pre-loaded tracks((This small detail of “pre-loaded tracks” shows just how much the writer was thinking ahead. Even small details can reveal a lot about your values and personality.)) and watched his delight as his favorite song began to play. There, together on the couch, we conducted in unison.
Moving away from my grandpa for college will be hard, but I know that listening to Grieg’s Piano Concerto will always transport me back to that moment.
Maybe that wooden box in his office was a time machine after all.((This final sentence is a beautiful tie back to the introduction.
This essay is a beautiful story about the writer’s relationship with their grandpa. We’ve watched the progression of this idea through each major stage of the writing process: brainstorming, free writing, drafting, and final version.
See how all the pieces have come together? The student’s essay is strengths-based and showcases the values they were going for. Let’s break it down a little more.

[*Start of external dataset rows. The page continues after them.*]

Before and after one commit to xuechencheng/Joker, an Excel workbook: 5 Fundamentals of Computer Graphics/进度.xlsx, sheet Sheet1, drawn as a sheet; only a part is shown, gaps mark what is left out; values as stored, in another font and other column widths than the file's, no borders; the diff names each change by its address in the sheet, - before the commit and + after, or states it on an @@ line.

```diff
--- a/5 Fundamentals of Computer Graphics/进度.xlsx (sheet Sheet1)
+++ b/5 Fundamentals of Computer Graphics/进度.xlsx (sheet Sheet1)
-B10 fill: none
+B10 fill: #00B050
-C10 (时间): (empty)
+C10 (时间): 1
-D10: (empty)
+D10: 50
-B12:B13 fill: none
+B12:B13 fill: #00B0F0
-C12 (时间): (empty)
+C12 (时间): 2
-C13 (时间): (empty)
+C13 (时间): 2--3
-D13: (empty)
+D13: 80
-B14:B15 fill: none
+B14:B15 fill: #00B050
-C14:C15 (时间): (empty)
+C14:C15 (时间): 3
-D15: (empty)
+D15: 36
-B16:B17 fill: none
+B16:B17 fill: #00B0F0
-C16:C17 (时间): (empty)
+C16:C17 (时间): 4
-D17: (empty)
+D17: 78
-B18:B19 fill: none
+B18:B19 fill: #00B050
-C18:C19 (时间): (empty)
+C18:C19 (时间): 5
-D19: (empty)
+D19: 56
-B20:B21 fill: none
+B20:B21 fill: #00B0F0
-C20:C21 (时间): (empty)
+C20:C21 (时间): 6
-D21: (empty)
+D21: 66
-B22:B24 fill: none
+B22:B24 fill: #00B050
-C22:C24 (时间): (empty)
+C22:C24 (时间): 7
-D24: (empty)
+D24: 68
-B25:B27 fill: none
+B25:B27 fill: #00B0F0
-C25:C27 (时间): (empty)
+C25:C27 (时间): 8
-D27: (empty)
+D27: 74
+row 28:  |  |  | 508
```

Strengths: Care & compassion, creativity
What this essay does well:
- This writer opens the essay with an intriguing hook that draws us in and makes us want to learn more.
- As readers, we get a clear sense of the writer’s personality and values. These characteristics are showcased through the writer’s relationship with their grandpa.
- The writer uses a “Going on a Journey” essay structure. It’s clearly organized, and the grandfather’s moment of disappointment makes for a subtle but significant inciting incident.
- The conclusion offers wonderful reflection, and the final sentence clearly ties back to the hook. Ending the essay this way sandwiches the main theme and ties everything together with a neat bow.
Keep in mind that this essay is likely only one essay in the student’s application. It will probably be accompanied by supplemental essays that round out the writer’s cohesive application narrative.
If you found that example helpful, we’ve compiled a bunch more (with admissions officer annotations) from writers just like you. Check out our complete list of college essay examples for more.
Writing your college essay will push you to write, reflect, and strategize on a whole other level. But we hope that you embrace the opportunity to spend time thinking about how you’ve gotten to where you are today. Doing so will help you get to where you want to go in the future.
With that, traveler, we’ve reached the end of this guide-to-end-all-guides. Congratulations, and thank you for joining us on the journey!
And if you want even more in-depth guidance, our video course, the Essay Academy, has even more admissions insights, step-by-step writing exercises, and standout essay examples to help you craft college essays that earn admission.
Until then. 👋
Every week, our team of former T15 admissions officers sends out an email with the best application tips based on your grade level. No BS—just our best advice straight to your inbox.